● **WORK INSTRUCTION**: Repeat the records below word for word and omit each image.

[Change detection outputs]
──────────
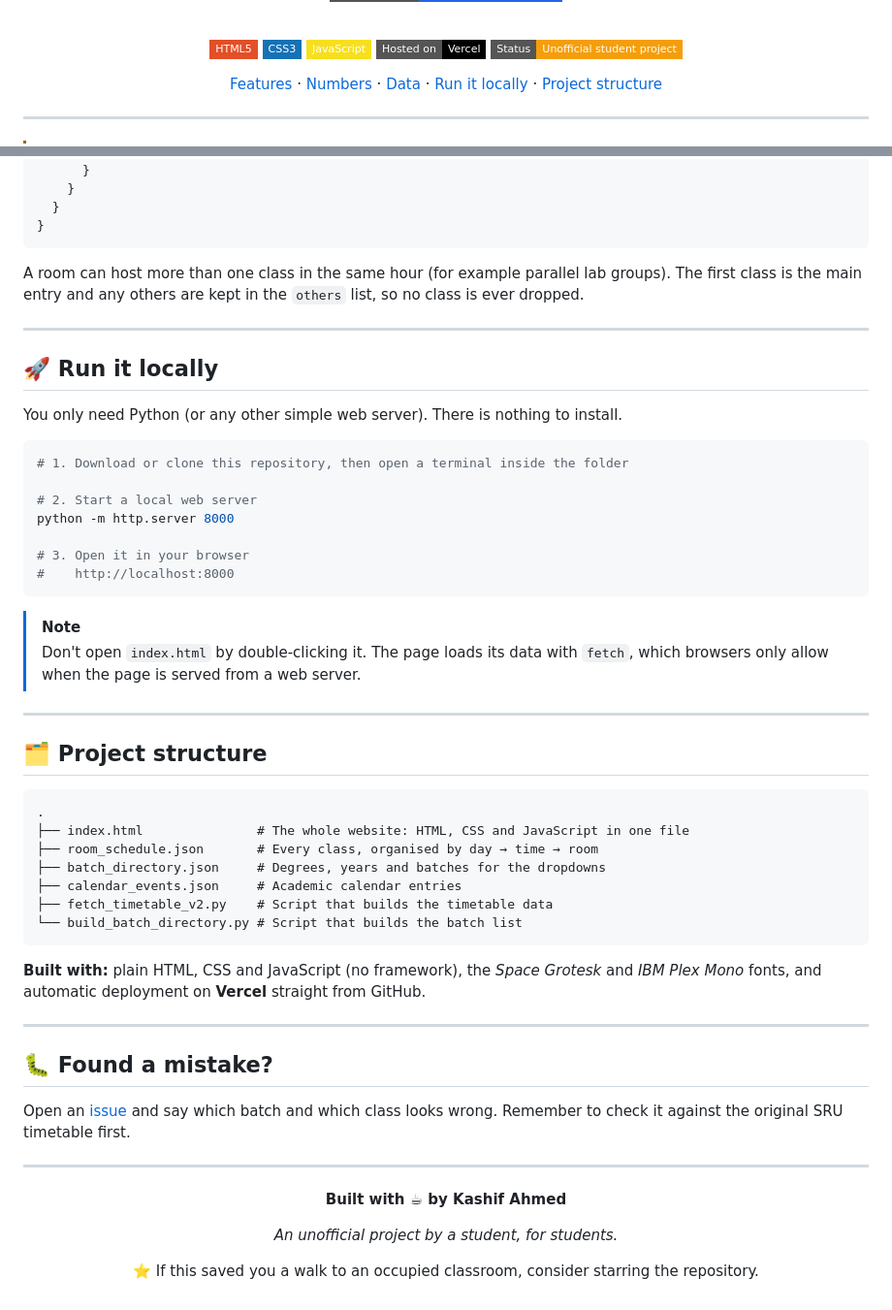
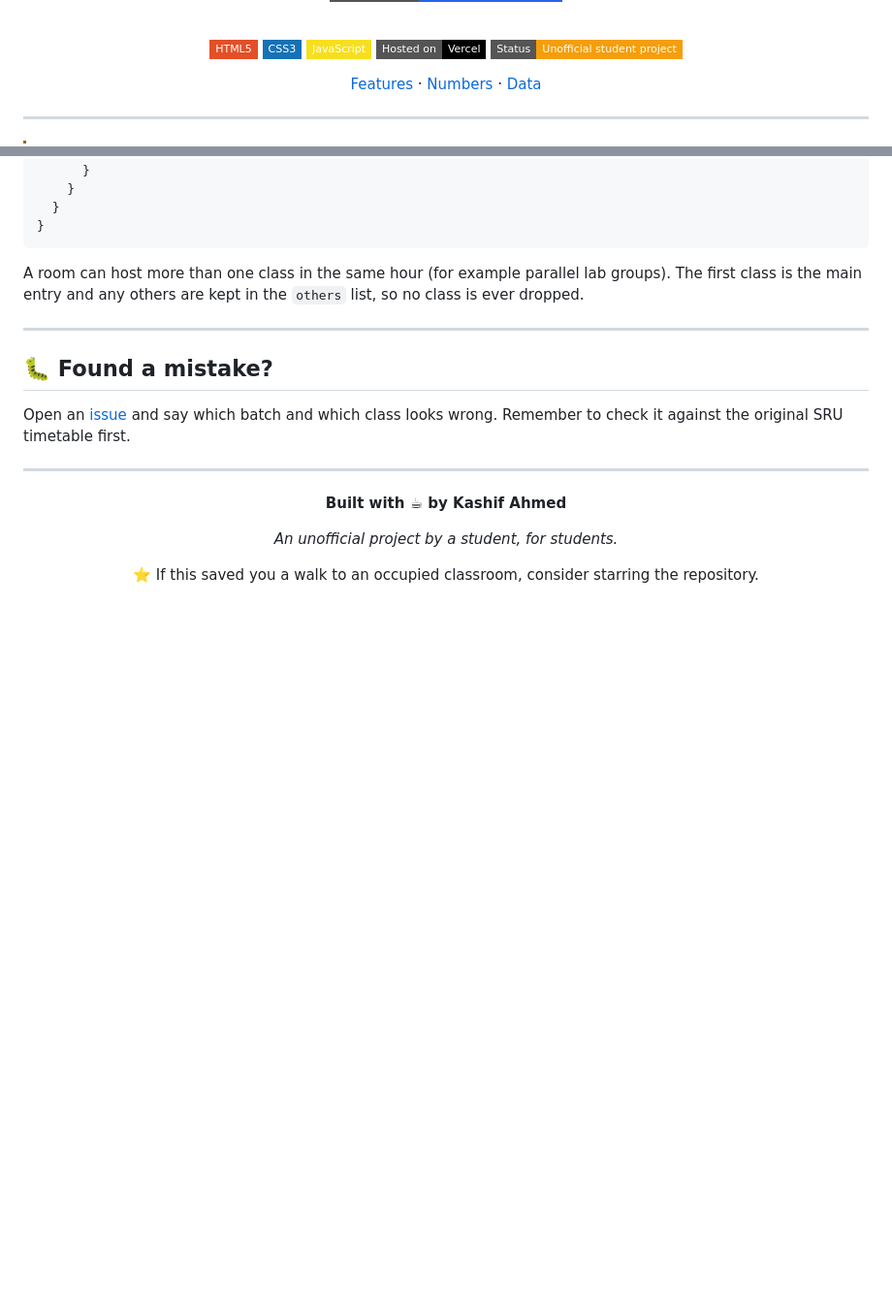
Before and after one commit to Mohdkashifahmed/Room-Status, a Markdown page: README.md, 2 parts joined by grey strips. Shown at 97% size. Drawn GitHub-style; folded sections open; badges without logos; blank space fills up the shorter version.

Commit message:
readme_file_updated

````diff
--- a/README.md
+++ b/README.md
@@ -18,7 +18,7 @@
 ![Vercel](https://img.shields.io/badge/Hosted_on-Vercel-000000?style=flat-square&logo=vercel&logoColor=white)
 ![Unofficial](https://img.shields.io/badge/Status-Unofficial_student_project-f59e0b?style=flat-square)
 
-[Features](#-features) · [Numbers](#-at-a-glance) · [Data](#-how-the-data-works) · [Run it locally](#-run-it-locally) · [Project structure](#-project-structure)
+[Features](#-features) · [Numbers](#-at-a-glance) · [Data](#-how-the-data-works)
 
 </div>
 
@@ -138,41 +138,6 @@ A room can host more than one class in the same hour (for example parallel lab g
 
 ---
 
-## 🚀 Run it locally
-
-You only need Python (or any other simple web server). There is nothing to install.
-
-```bash
-# 1. Download or clone this repository, then open a terminal inside the folder
-
-# 2. Start a local web server
-python -m http.server 8000
-
-# 3. Open it in your browser
-#    http://localhost:8000
-```
-
-> [!NOTE]
-> Don't open `index.html` by double-clicking it. The page loads its data with `fetch`, which browsers only allow when the page is served from a web server.
-
----
-
-## 🗂️ Project structure
-
-```text
-.
-├── index.html               # The whole website: HTML, CSS and JavaScript in one file
-├── room_schedule.json       # Every class, organised by day → time → room
-├── batch_directory.json     # Degrees, years and batches for the dropdowns
-├── calendar_events.json     # Academic calendar entries
-├── fetch_timetable_v2.py    # Script that builds the timetable data
-└── build_batch_directory.py # Script that builds the batch list
-```
-
-**Built with:** plain HTML, CSS and JavaScript (no framework), the *Space Grotesk* and *IBM Plex Mono* fonts, and automatic deployment on **Vercel** straight from GitHub.
-
----
-
 ## 🐛 Found a mistake?
 
 Open an [issue](../../issues) and say which batch and which class looks wrong. Remember to check it against the original SRU timetable first.
````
──────────
● **ANSWER TO THE EXERCISE**:
Before and after one commit to Mohdkashifahmed/Room-Status, a Markdown page: README.md, 2 parts joined by grey strips. Shown at 97% size. Drawn GitHub-style; folded sections open; badges without logos; blank space fills up the shorter version.

Commit message:
readme_file_updated

````diff
--- a/README.md
+++ b/README.md
@@ -18,7 +18,7 @@
 ![Vercel](https://img.shields.io/badge/Hosted_on-Vercel-000000?style=flat-square&logo=vercel&logoColor=white)
 ![Unofficial](https://img.shields.io/badge/Status-Unofficial_student_project-f59e0b?style=flat-square)
 
-[Features](#-features) · [Numbers](#-at-a-glance) · [Data](#-how-the-data-works) · [Run it locally](#-run-it-locally) · [Project structure](#-project-structure)
+[Features](#-features) · [Numbers](#-at-a-glance) · [Data](#-how-the-data-works)
 
 </div>
 
@@ -138,41 +138,6 @@ A room can host more than one class in the same hour (for example parallel lab g
 
 ---
 
-## 🚀 Run it locally
-
-You only need Python (or any other simple web server). There is nothing to install.
-
-```bash
-# 1. Download or clone this repository, then open a terminal inside the folder
-
-# 2. Start a local web server
-python -m http.server 8000
-
-# 3. Open it in your browser
-#    http://localhost:8000
-```
-
-> [!NOTE]
-> Don't open `index.html` by double-clicking it. The page loads its data with `fetch`, which browsers only allow when the page is served from a web server.
-
----
-
-## 🗂️ Project structure
-
-```text
-.
-├── index.html               # The whole website: HTML, CSS and JavaScript in one file
-├── room_schedule.json       # Every class, organised by day → time → room
-├── batch_directory.json     # Degrees, years and batches for the dropdowns
-├── calendar_events.json     # Academic calendar entries
-├── fetch_timetable_v2.py    # Script that builds the timetable data
-└── build_batch_directory.py # Script that builds the batch list
-```
-
-**Built with:** plain HTML, CSS and JavaScript (no framework), the *Space Grotesk* and *IBM Plex Mono* fonts, and automatic deployment on **Vercel** straight from GitHub.
-
----
-
 ## 🐛 Found a mistake?
 
 Open an [issue](../../issues) and say which batch and which class looks wrong. Remember to check it against the original SRU timetable first.
````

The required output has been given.